If you are a sole trader business then if you take monies out of your business then the tax implications are usually nil. However, if you are a director and shareholder of a limited company then taking money from the company is not straight forward.
Normally you will receive money from your company in the form of salary or dividends. If you take any other payments from your company then this will be considered as a director’s loan. This is because a limited company is a separate legal entity in law, and therefore it has its own statutory obligations.
Therefore, any money borrowed from the company proper accounting records need to be kept and any money you owe to the company must be recorded in the Directors Loan Account and included in the annual statutory accounts filed with HMRC annually.
The rules regarding Directors Loan accounts are as follows:
Personal tax is due on any director’s loan over £10,000. If interest is paid on the loan below the official rate, further tax may be due.
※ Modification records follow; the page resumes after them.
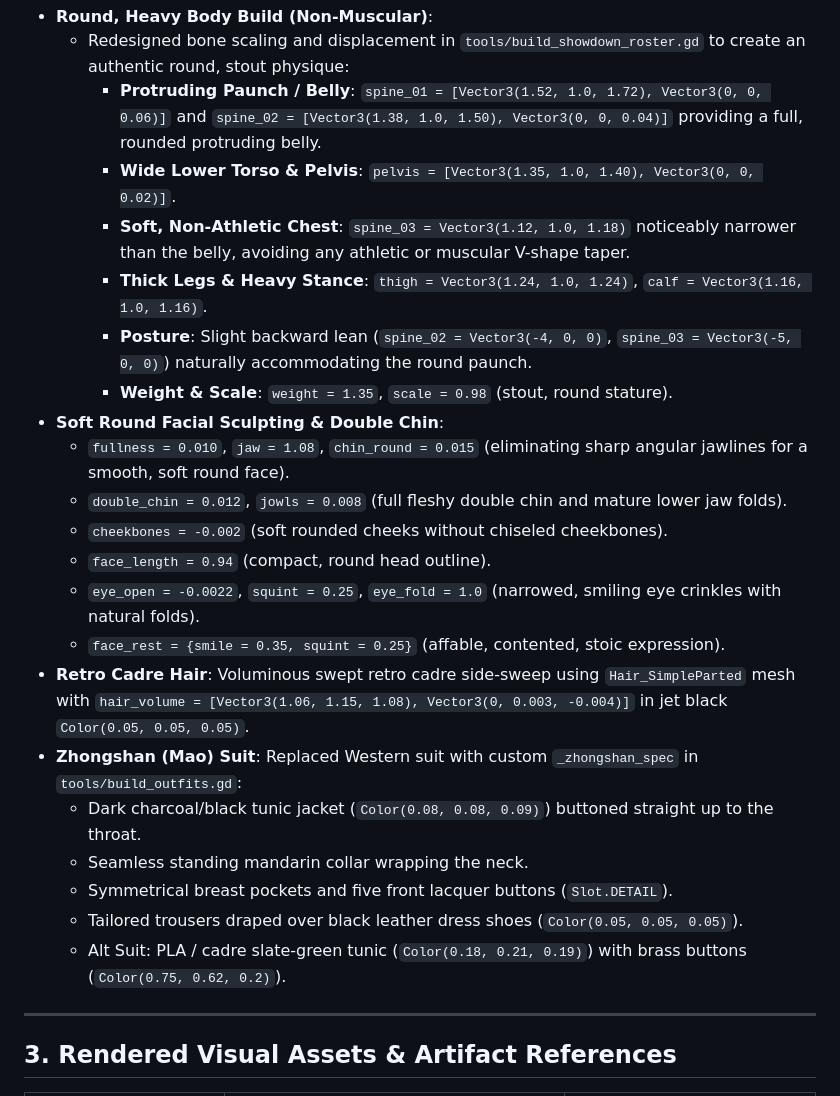
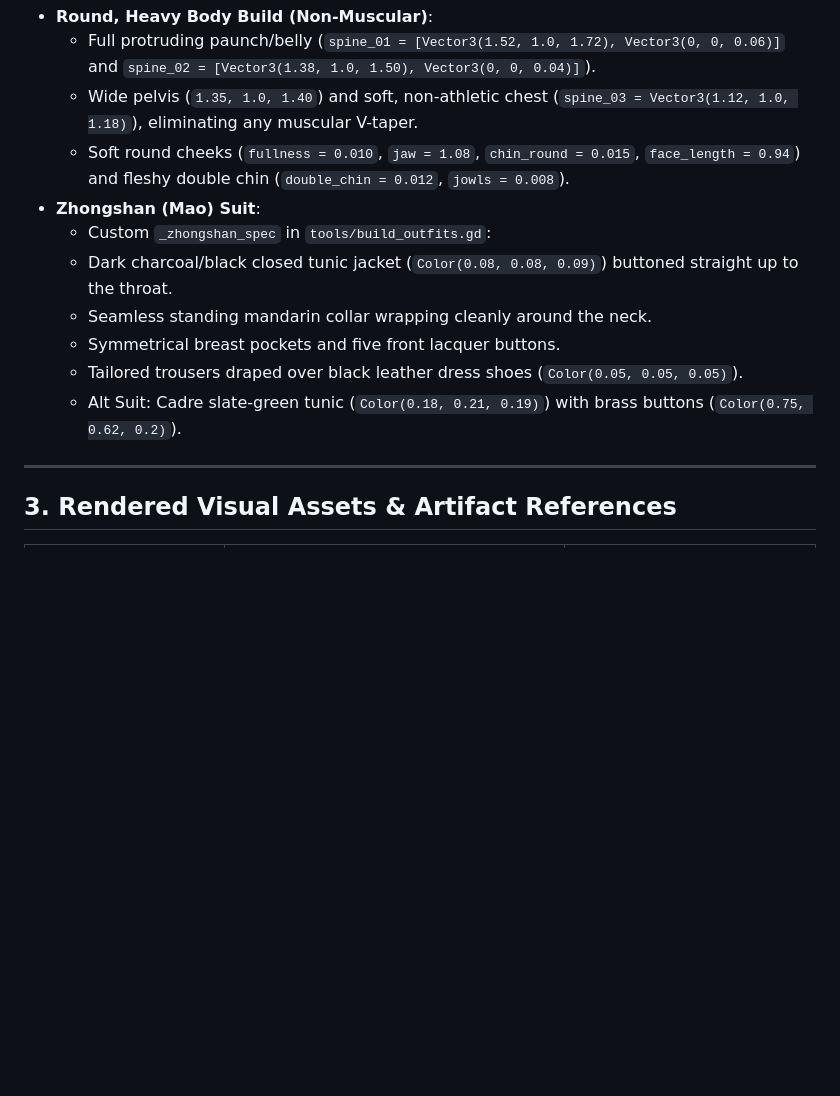
Before and after one commit to Apoorvabatham/Ai_showdown, a Markdown page: xi_review.md, the part around one of its changes. GitHub-like rendering; blank space fills up the shorter version.

```diff
--- a/xi_review.md
+++ b/xi_review.md
@@ -20,25 +33,14 @@
 - **Round, Heavy Body Build (Non-Muscular)**:
-  - Redesigned bone scaling and displacement in `tools/build_showdown_roster.gd` to create an authentic round, stout physique:
-    - **Protruding Paunch / Belly**: `spine_01 = [Vector3(1.52, 1.0, 1.72), Vector3(0, 0, 0.06)]` and `spine_02 = [Vector3(1.38, 1.0, 1.50), Vector3(0, 0, 0.04)]` providing a full, rounded protruding belly.
-    - **Wide Lower Torso & Pelvis**: `pelvis = [Vector3(1.35, 1.0, 1.40), Vector3(0, 0, 0.02)]`.
-    - **Soft, Non-Athletic Chest**: `spine_03 = Vector3(1.12, 1.0, 1.18)` noticeably narrower than the belly, avoiding any athletic or muscular V-shape taper.
-    - **Thick Legs & Heavy Stance**: `thigh = Vector3(1.24, 1.0, 1.24)`, `calf = Vector3(1.16, 1.0, 1.16)`.
-    - **Posture**: Slight backward lean (`spine_02 = Vector3(-4, 0, 0)`, `spine_03 = Vector3(-5, 0, 0)`) naturally accommodating the round paunch.
-    - **Weight & Scale**: `weight = 1.35`, `scale = 0.98` (stout, round stature).
-- **Soft Round Facial Sculpting & Double Chin**:
-  - `fullness = 0.010`, `jaw = 1.08`, `chin_round = 0.015` (eliminating sharp angular jawlines for a smooth, soft round face).
-  - `double_chin = 0.012`, `jowls = 0.008` (full fleshy double chin and mature lower jaw folds).
-  - `cheekbones = -0.002` (soft rounded cheeks without chiseled cheekbones).
-  - `face_length = 0.94` (compact, round head outline).
-  - `eye_open = -0.0022`, `squint = 0.25`, `eye_fold = 1.0` (narrowed, smiling eye crinkles with natural folds).
-  - `face_rest = {smile = 0.35, squint = 0.25}` (affable, contented, stoic expression).
-- **Retro Cadre Hair**: Voluminous swept retro cadre side-sweep using `Hair_SimpleParted` mesh with `hair_volume = [Vector3(1.06, 1.15, 1.08), Vector3(0, 0.003, -0.004)]` in jet black `Color(0.05, 0.05, 0.05)`.
-- **Zhongshan (Mao) Suit**: Replaced Western suit with custom `_zhongshan_spec` in `tools/build_outfits.gd`:
-  - Dark charcoal/black tunic jacket (`Color(0.08, 0.08, 0.09)`) buttoned straight up to the throat.
-  - Seamless standing mandarin collar wrapping the neck.
-  - Symmetrical breast pockets and five front lacquer buttons (`Slot.DETAIL`).
+  - Full protruding paunch/belly (`spine_01 = [Vector3(1.52, 1.0, 1.72), Vector3(0, 0, 0.06)]` and `spine_02 = [Vector3(1.38, 1.0, 1.50), Vector3(0, 0, 0.04)]`).
+  - Wide pelvis (`1.35, 1.0, 1.40`) and soft, non-athletic chest (`spine_03 = Vector3(1.12, 1.0, 1.18)`), eliminating any muscular V-taper.
+  - Soft round cheeks (`fullness = 0.010`, `jaw = 1.08`, `chin_round = 0.015`, `face_length = 0.94`) and fleshy double chin (`double_chin = 0.012`, `jowls = 0.008`).
+- **Zhongshan (Mao) Suit**:
+  - Custom `_zhongshan_spec` in `tools/build_outfits.gd`:
+  - Dark charcoal/black closed tunic jacket (`Color(0.08, 0.08, 0.09)`) buttoned straight up to the throat.
+  - Seamless standing mandarin collar wrapping cleanly around the neck.
+  - Symmetrical breast pockets and five front lacquer buttons.
   - Tailored trousers draped over black leather dress shoes (`Color(0.05, 0.05, 0.05)`).
-  - Alt Suit: PLA / cadre slate-green tunic (`Color(0.18, 0.21, 0.19)`) with brass buttons (`Color(0.75, 0.62, 0.2)`).
+  - Alt Suit: Cadre slate-green tunic (`Color(0.18, 0.21, 0.19)`) with brass buttons (`Color(0.75, 0.62, 0.2)`).
 
 ---
 
```
Also changed, not shown: other parts of xi_review.md (+16 -3 lines), assets/ui/cutins/xi.png, assets/ui/cutins/xi_alt.png, assets/ui/portraits/xi.png, docs/screenshots/roster.jpg, 3 other files.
Corporation tax will be due if the loan is over £10,000 and not repaid within nine months of the end of the relevant tax accounting period.
Class 1A National Insurance may also be due at a rate of 13.8% on the full amount of the loan.
HMRC will review Directors Loan Accounts in from the statutory financial statements so it is important to ensure all tax is being paid and that the rules and guidelines around director’s loans are being followed.
HMRC is clamping down on a method sometimes used to avoid tax on director’s loans called ‘bed & breakfasting’. It involves repaying any money borrowed from the company before year-end, temporarily closing it in the Loan Account to sidestep tax or penalties, then immediately taking out a new loan for an equivalent amount when the new accounting year begins.
Updated rules now dictate that when a director repays a loan of more than £10,000, a waiting period of 30 days needs to be followed before any further loan above this amount can be taken, otherwise HMRC will tax the full amount loaned.